This essay will discuss Milgram’s study on obedience to authority and the ethical issues it raised for social psychology. To do this one must discuss how people are in fact extremely obedient to authority, how effective Milgram’s study was, how the Holocaust can be explained using Milgram’s study and the controversies it raised due to the experiment’s ethical issues. Before discussing Milgram’s study we must look at what he did before.
Stanley Milgram was born in 1933 in New York to Jewish parents Adele and Samuel Milgram. During his graduate studies, Milgram spent one year working as a research assistant along side Solomon Asch. Asch’s conformity experiment inspired Milgram and he later went on to conduct a similar experiment.
(Retrieved November 5th, 2013, from http://faculty.frostburg.edu/mbradley/psyography/stanleymilgram.html)
He graduated from Queens University New York with a Bachelor degree in Political science and later on graduated from Harvard University with a Ph.D in Social Psychology. He began working in Yale University in 1960 where he became one of America’s most influential psychologists. It was here he conducted his obedience to authority experiments. In these experiments, participants were ordered by an authority figure to deliver increasing electrical shocks to a learner who was strapped to a chair in another room. In reality the learner was a confederate in the experiment and was just pretending to be shocked. Remarkably, 65% of the participants delivered the maximum shock of 450volts under pressurizing orders from the authority figure.

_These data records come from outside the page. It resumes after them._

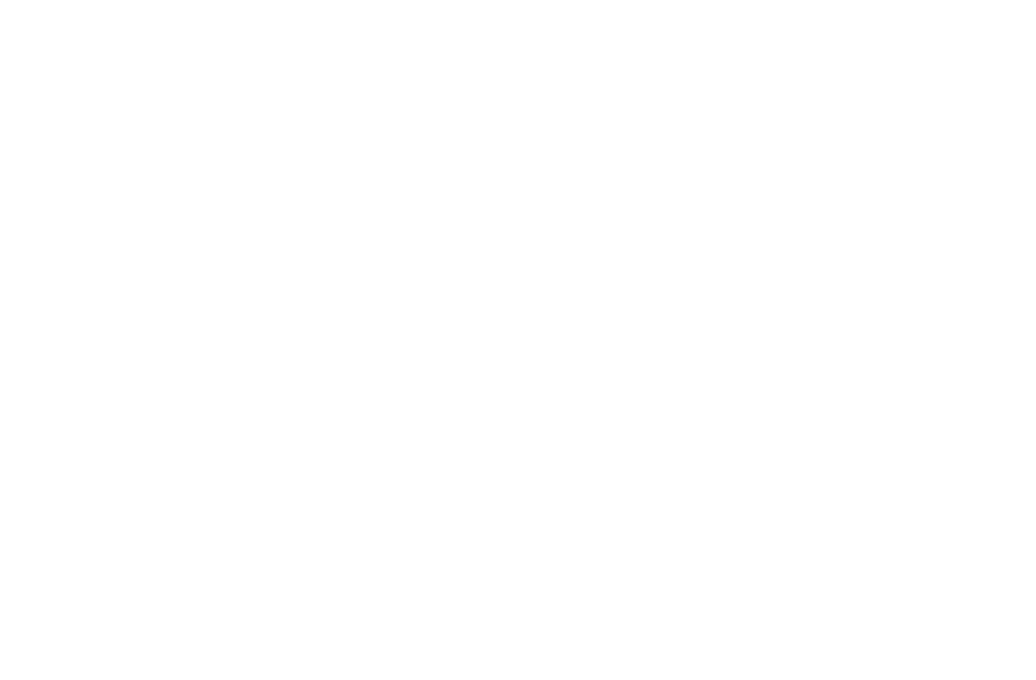
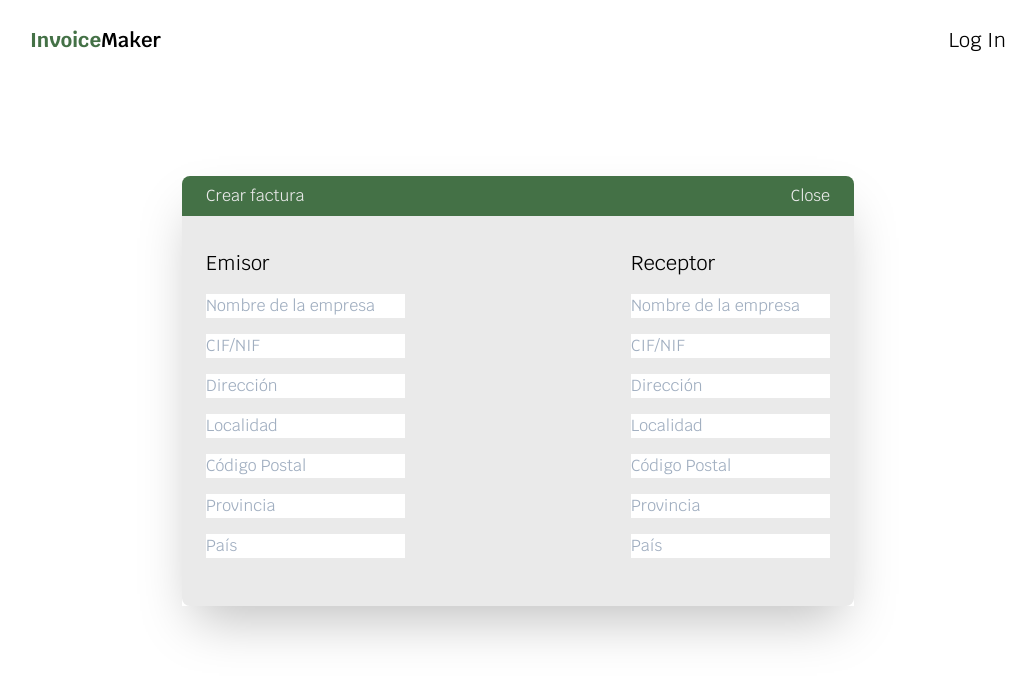
Before and after one commit to tonipareja/InvoiceMaker, a Nuxt app: page /factura in a window 1280 px wide. Before the commit this address had no page. Shown: the top 680 px of the page, without its empty margins (122-1158 px from the left). Built offline with nearby package versions, Linux system fonts and the light colour scheme.

Commit message:
Changes
Fontawesome installed,
ColorConfiguration done.
Better Design system implemented.
Invoice Page done.

```diff
--- /dev/null
+++ b/assets/css/tailwind.css
@@ -0,0 +1,3 @@
+@import "tailwindcss/base";
+@import "tailwindcss/components";
+@import "tailwindcss/utilities";
--- a/components/ui/Navbar.vue
+++ b/components/ui/Navbar.vue
@@ -1,9 +1,9 @@
 <template>
     <header class="flex items-center h-20 justify-between">
-        <h4 class="text-xl font-semibold"><a href="/"><span class="font-bold text-green-500">Invoice</span>Maker</a></h4>
+        <h4 class="text-xl font-semibold"><NuxtLink to="/"><span class="font-bold text-verde">Invoice</span>Maker</NuxtLink></h4>
         <nav>
             <ul>
-              <li class="text-xl"><a href="#">Log In</a></li>
+              <li class="text-xl"><NuxtLink to="/login">Log In</Nuxtlink></li>
             </ul>
         </nav>
     </header>
--- a/layouts/default.vue
+++ b/layouts/default.vue
@@ -1,5 +1,5 @@
 <template>
-  <div>
+  <div class="h-screen text-gray-800 antialiased">
     <Nuxt />
   </div>
 </template>
--- a/nuxt.config.js
+++ b/nuxt.config.js
@@ -1,7 +1,7 @@
 export default {
   // Global page headers: https://go.nuxtjs.dev/config-head
   head: {
-    title: 'crearfacturas',
+    title: 'InvoiceMaker | Como crear facturas rápidamente',
     htmlAttrs: {
       lang: 'en'
     },
@@ -30,7 +30,16 @@
   buildModules: [
     // Tailwind CSS
     '@nuxtjs/tailwindcss',
+    '@nuxtjs/fontawesome'
   ],
+
+  fontawesome: {
+    component: 'fa',
+    icons: {
+      solid: true,
+      brands: true
+    }
+  },
 
   // Modules: https://go.nuxtjs.dev/config-modules
   modules: [
--- /dev/null
+++ b/pages/factura.vue
@@ -0,0 +1,43 @@
+<template>
+    <div class="container max-w-5xl mx-auto px-4 sm:px-6">
+        <Navbar />
+        <div id="card" class="max-w-2xl mx-auto my-24 shadow-2xl">
+            <div id="pest" class="flex justify-between bg-verde px-6 py-2 text-grisaceo rounded-t-lg">
+                <p>Crear factura</p>
+                <p>Close</p>
+            </div>
+            <div id="bodyCard" class="flex justify-between px-6 py-8 bg-grisaceo rounded-b-lg">
+                <form class="flex flex-col">
+                    <h4 class="text-xl mb-4">Emisor</h4>
+                    <input class="mb-4" type="text" placeholder="Nombre de la empresa">
+                    <input class="mb-4" type="text" placeholder="CIF/NIF">
+                    <input class="mb-4" type="text" placeholder="Dirección">
+                    <input class="mb-4" type="text" placeholder="Localidad">
+                    <input class="mb-4" type="text" placeholder="Código Postal">
+                    <input class="mb-4" type="text" placeholder="Provincia">
+                    <input class="mb-4" type="text" placeholder="País">
+                </form>
+                <form class="flex flex-col">
+                    <h4 class="text-xl mb-4">Receptor</h4>
+                    <input class="mb-4" type="text" placeholder="Nombre de la empresa">
+                    <input class="mb-4" type="text" placeholder="CIF/NIF">
+                    <input class="mb-4" type="text" placeholder="Dirección">
+                    <input class="mb-4" type="text" placeholder="Localidad">
+                    <input class="mb-4" type="text" placeholder="Código Postal">
+                    <input class="mb-4" type="text" placeholder="Provincia">
+                    <input class="mb-4" type="text" placeholder="País">
+                </form>
+            </div>
+        </div>
+    </div>
+</template>
+
+<script>
+export default {
+
+}
+</script>
+
+<style>
+
+</style>
--- a/pages/index.vue
+++ b/pages/index.vue
@@ -1,19 +1,15 @@
 <template>
-<div class="h-screen text-gray-800 antialiased">
   <div class="container max-w-5xl mx-auto px-4 sm:px-6">
     <Navbar />
-      <section class="max-w-4xl mx-auto text-center mt-16 sm:mt-32">
+    <section id="hero" class="max-w-4xl mx-auto text-center mt-16 sm:mt-32">
       <h1 class="text-4xl sm:text-6xl max-w-3xl font-bold mx-auto mb-4">Crea facturas y envíalas a tus clientes en segundos</h1>
-        <p class="text-base sm:text-xl mx-auto mb-8">Crrea facturas de manera gratuita y mándaselas directaemente a tu cliente desde nuestra plataforma. Ahorra en gestorías y ahorra en tiempo.</p>
+      <p class="text-base sm:text-xl mx-auto mb-8">Crea facturas de manera gratuita y mándaselas directaemente a tu cliente desde nuestra plataforma. Ahorra en gestorías y ahorra en tiempo.</p>
       <div class="flex flex-wrap items-center justify-center px-8">
-          <button class="text-base sm:text-xl py-3 px-8 border-2 border-green-500 rounded-lg bg-green-500 hover:bg-green-700 hover:border-green-700 text-gray-50 w-full sm:w-auto mb-4 sm:mb-0 sm:mr-4 focus:outline-none">Crear Factura</button>
-          <button class="text-base sm:text-xl py-3 px-8 border-2 border-green-500 rounded-lg text-green-500 hover:bg-green-700 hover:border-green-700 hover:text-gray-50 w-full sm:w-auto focus:outline-none">Go to Dashboard</button>
+        <button class="text-base sm:text-xl py-3 px-8 border-2 border-verde rounded-lg bg-verde hover:bg-verdehover hover:border-verdehover text-grisaceo w-full sm:w-auto mb-4 sm:mb-0 sm:mr-4 focus:outline-none"><NuxtLink to="/factura">Crear Factura</Nuxtlink></button>
+        <button class="text-base sm:text-xl py-3 px-8 border-2 border-verde rounded-lg text-verde hover:bg-verdehover hover:border-verdehover hover:text-grisaceo w-full sm:w-auto focus:outline-none"><NuxtLink to="/">Go to Dashboard</Nuxtlink></button>
       </div>
     </section>
-
   </div>
-</div>
-
 </template>
 
 <script>
--- /dev/null
+++ b/pages/login.vue
@@ -0,0 +1,16 @@
+<template>
+    <div class="container max-w-5xl mx-auto px-4 sm:px-6">
+        <Navbar />
+
+    </div>
+</template>
+
+<script>
+export default {
+
+}
+</script>
+
+<style>
+
+</style>
--- a/tailwind.config.js
+++ b/tailwind.config.js
@@ -2,7 +2,11 @@
   purge: [],
   darkMode: false, // or 'media' or 'class'
   theme: {
-    extend: {},
+    colors: {
+      verde: '#447146',
+      verdehover: '#325433',
+      grisaceo: '#EAEAEA',
+    },
   },
   variants: {
     extend: {},
```
Lines whose indentation alone changed are shown as unchanged.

Milgram then became an assistant professor in the Department of Social Relations at Harvard in the summer of 1963 and later became a lecturer until 1967. He was never offered tenure due to the controversy of his obedience experiments. (2013, Retrieved November 5th, 2013, from, http://psychology.about.com/od/profilesmz/p/Stanley-milgram-biography.htm ).
On studying this experiment it is clear...